Find how many lines below hold "transform", and give that number as the entire answer.

__________

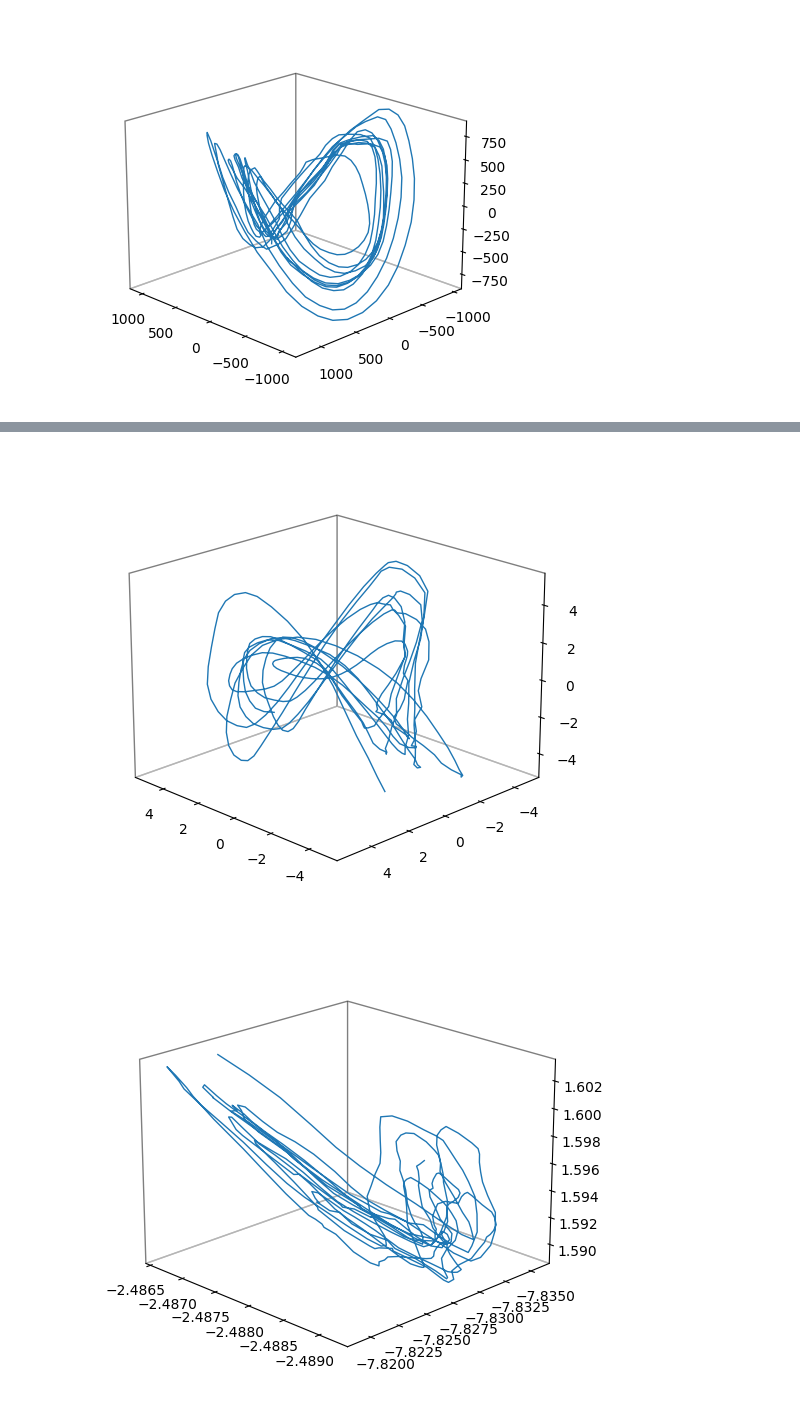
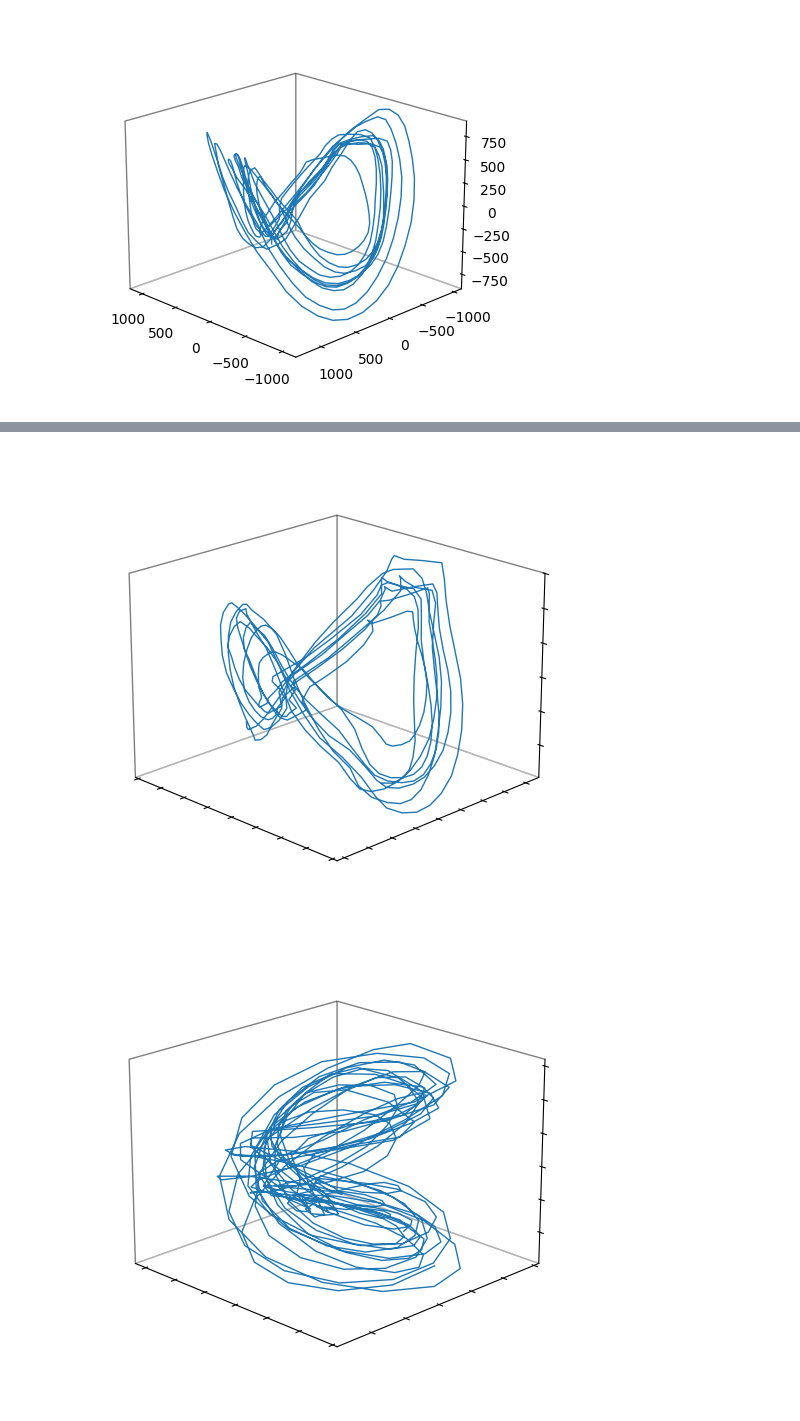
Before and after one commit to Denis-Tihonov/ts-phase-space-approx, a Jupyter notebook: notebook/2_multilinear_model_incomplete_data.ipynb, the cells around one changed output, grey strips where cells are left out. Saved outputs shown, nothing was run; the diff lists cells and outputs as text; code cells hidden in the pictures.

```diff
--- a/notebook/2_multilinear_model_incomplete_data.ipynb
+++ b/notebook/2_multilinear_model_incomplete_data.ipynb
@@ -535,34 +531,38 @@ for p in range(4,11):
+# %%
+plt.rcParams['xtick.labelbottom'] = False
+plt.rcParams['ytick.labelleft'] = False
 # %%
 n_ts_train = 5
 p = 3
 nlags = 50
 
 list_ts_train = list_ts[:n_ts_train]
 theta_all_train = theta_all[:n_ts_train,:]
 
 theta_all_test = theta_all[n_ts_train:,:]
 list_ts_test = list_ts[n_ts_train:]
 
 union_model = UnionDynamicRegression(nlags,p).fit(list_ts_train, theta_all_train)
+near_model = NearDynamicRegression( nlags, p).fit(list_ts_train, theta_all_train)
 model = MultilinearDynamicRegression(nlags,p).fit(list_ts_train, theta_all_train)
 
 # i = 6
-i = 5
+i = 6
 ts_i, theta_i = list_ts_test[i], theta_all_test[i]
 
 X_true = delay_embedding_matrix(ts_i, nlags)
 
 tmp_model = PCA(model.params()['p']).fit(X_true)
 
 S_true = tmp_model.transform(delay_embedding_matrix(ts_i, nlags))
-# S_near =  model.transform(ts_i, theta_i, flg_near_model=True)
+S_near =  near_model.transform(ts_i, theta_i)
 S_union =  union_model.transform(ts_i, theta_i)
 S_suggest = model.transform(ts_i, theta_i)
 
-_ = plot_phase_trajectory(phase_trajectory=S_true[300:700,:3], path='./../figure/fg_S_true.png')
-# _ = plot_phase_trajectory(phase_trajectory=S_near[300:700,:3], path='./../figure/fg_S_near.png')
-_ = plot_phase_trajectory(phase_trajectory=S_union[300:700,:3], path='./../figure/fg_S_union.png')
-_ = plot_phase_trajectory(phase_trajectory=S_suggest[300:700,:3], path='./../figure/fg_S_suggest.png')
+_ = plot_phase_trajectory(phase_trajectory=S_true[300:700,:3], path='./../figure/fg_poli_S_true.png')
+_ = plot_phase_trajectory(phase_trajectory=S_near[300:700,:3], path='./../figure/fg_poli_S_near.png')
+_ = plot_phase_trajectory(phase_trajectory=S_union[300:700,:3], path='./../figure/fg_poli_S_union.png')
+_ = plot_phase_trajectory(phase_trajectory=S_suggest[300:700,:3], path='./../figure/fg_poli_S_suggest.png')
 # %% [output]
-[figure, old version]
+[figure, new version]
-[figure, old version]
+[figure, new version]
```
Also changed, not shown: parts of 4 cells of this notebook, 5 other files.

__________

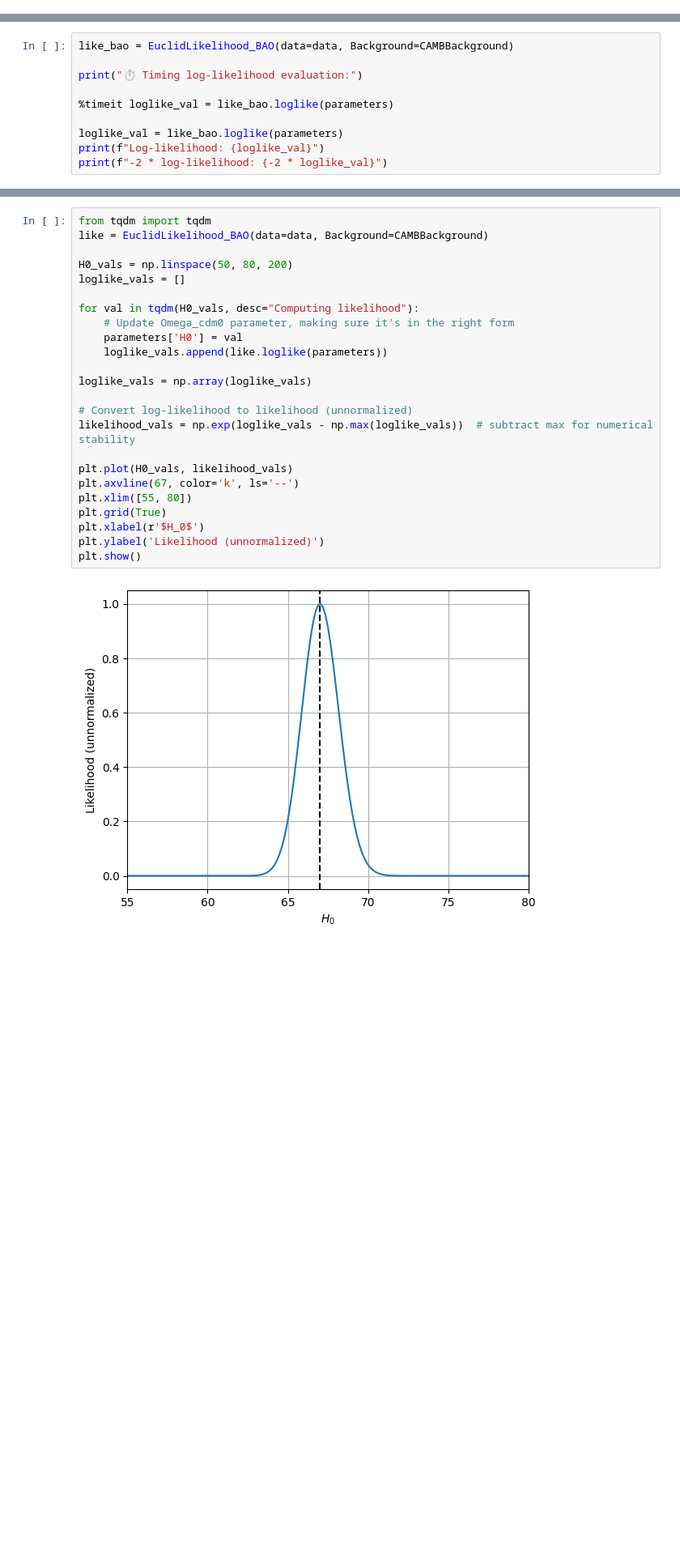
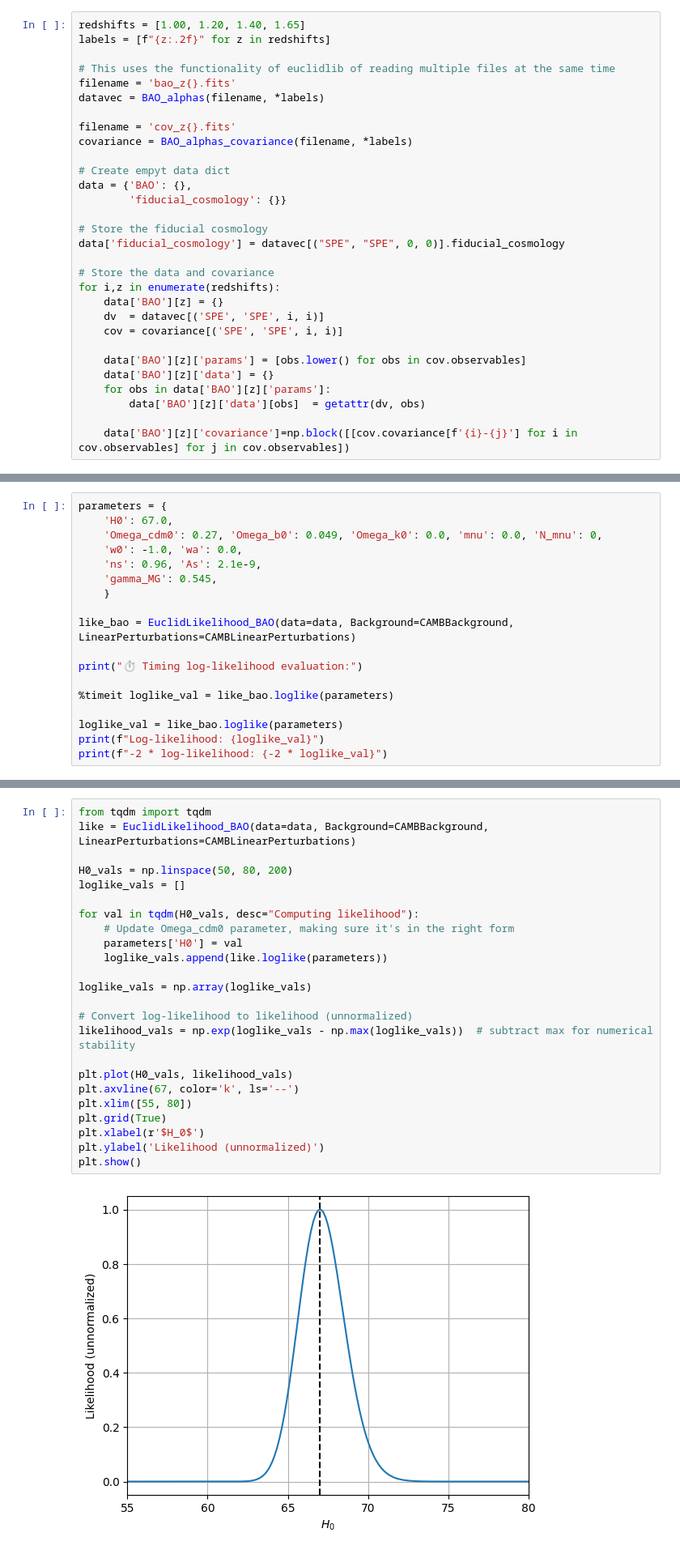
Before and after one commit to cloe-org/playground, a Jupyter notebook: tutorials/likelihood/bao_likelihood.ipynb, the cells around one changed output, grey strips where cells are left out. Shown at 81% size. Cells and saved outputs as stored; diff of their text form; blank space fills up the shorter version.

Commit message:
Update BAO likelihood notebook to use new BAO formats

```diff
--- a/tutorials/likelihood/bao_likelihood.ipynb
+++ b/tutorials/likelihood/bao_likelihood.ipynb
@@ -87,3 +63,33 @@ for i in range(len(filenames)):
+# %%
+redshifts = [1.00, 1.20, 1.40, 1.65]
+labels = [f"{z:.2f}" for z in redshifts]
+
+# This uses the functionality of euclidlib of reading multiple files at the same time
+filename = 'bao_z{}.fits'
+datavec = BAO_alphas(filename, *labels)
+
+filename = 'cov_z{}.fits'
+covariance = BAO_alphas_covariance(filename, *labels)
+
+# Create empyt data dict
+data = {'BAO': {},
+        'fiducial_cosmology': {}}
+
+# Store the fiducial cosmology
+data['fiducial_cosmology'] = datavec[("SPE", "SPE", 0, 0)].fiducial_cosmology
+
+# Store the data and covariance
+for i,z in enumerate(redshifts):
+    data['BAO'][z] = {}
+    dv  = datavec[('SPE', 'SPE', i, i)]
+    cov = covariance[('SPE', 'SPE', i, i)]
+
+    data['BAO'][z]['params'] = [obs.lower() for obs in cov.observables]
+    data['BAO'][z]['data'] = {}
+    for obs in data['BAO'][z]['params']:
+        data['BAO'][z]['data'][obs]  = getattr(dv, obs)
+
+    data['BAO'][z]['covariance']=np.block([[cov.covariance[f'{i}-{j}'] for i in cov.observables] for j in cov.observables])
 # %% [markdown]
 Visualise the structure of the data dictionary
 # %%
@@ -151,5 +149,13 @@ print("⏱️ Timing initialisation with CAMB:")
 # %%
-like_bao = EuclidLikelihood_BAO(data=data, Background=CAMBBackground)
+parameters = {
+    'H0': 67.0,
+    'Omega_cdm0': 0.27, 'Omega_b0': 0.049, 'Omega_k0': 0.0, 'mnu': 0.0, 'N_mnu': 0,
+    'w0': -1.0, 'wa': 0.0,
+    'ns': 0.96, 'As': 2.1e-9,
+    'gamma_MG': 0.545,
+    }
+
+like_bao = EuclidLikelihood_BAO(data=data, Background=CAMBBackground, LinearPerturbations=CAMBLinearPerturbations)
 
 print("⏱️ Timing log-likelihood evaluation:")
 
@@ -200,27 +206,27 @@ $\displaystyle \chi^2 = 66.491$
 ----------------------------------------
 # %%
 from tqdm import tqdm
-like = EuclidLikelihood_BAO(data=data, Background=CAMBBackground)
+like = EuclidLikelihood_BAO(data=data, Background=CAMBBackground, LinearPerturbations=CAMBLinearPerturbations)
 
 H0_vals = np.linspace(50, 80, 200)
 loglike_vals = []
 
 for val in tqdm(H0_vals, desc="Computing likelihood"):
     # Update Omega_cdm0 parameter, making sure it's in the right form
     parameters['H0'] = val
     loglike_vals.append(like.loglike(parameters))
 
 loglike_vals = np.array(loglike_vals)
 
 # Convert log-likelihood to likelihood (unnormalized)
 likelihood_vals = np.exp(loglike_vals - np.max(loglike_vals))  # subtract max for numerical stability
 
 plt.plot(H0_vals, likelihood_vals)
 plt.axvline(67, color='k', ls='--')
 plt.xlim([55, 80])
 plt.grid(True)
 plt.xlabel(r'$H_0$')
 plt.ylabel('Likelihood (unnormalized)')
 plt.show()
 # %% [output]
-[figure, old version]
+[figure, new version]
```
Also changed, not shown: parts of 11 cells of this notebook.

__________

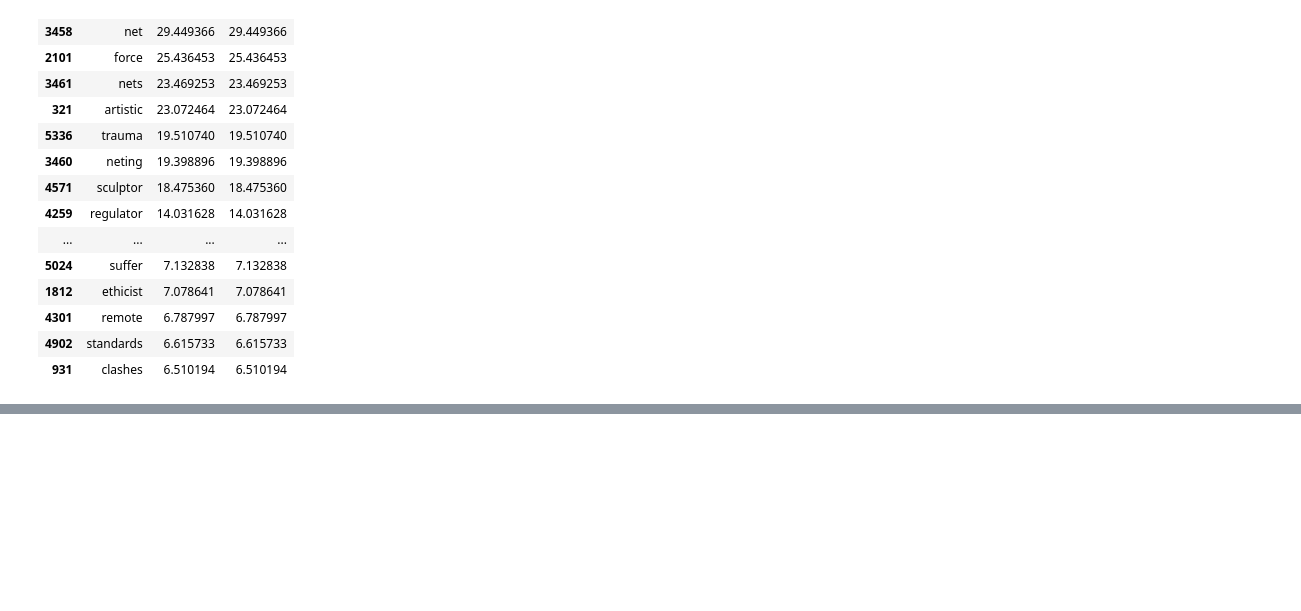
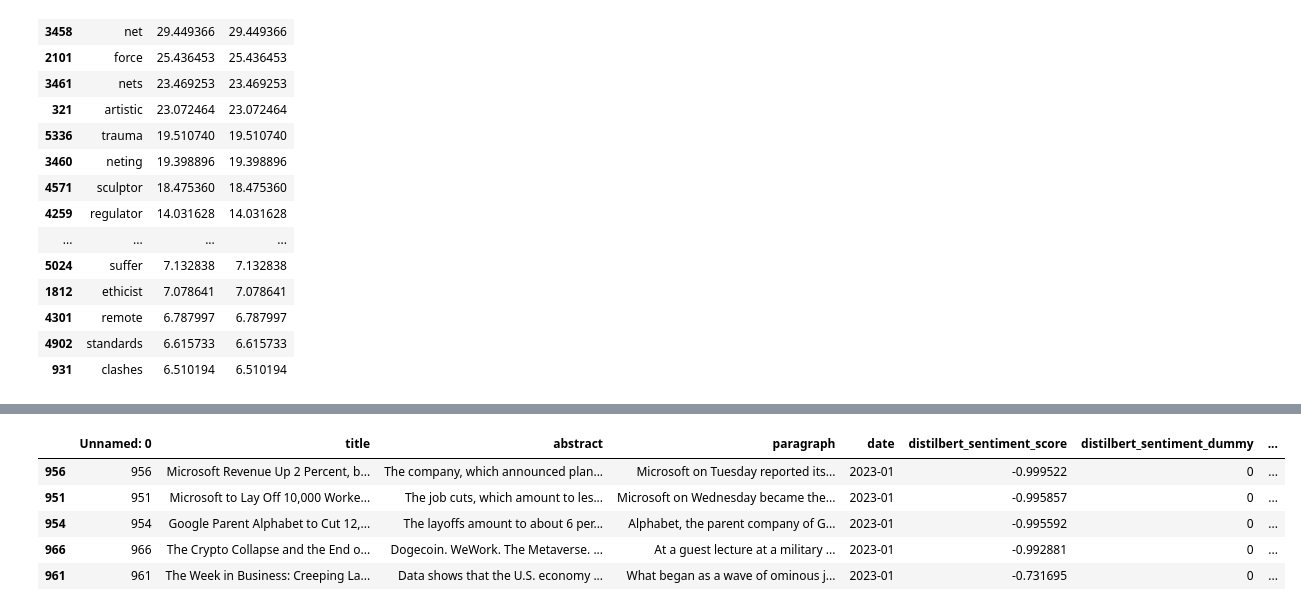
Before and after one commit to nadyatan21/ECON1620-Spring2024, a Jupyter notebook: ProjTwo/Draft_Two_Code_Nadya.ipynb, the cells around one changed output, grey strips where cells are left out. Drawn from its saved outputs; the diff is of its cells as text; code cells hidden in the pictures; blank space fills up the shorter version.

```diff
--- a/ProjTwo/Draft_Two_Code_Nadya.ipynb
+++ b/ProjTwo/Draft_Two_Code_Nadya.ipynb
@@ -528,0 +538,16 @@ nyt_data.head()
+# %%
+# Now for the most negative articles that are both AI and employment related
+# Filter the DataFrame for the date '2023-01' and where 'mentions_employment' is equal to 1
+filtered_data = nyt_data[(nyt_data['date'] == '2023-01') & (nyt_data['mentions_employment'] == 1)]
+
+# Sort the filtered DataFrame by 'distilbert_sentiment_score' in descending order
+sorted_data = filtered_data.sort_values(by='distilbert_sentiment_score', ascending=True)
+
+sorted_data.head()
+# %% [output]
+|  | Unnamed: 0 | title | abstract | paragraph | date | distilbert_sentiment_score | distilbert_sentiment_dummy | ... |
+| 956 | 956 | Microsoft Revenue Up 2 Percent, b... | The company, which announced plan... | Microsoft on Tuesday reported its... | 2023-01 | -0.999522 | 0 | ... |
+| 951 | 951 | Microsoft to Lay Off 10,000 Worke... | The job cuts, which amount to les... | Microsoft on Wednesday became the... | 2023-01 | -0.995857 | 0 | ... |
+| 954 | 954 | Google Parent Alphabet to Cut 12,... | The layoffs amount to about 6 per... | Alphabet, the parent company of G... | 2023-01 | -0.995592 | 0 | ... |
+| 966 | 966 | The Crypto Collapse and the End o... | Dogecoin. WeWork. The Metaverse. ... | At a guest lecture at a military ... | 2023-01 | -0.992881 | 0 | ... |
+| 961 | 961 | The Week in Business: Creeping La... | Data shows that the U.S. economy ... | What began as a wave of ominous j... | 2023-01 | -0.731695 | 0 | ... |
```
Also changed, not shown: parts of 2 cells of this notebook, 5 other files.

__________

• Written solution: 5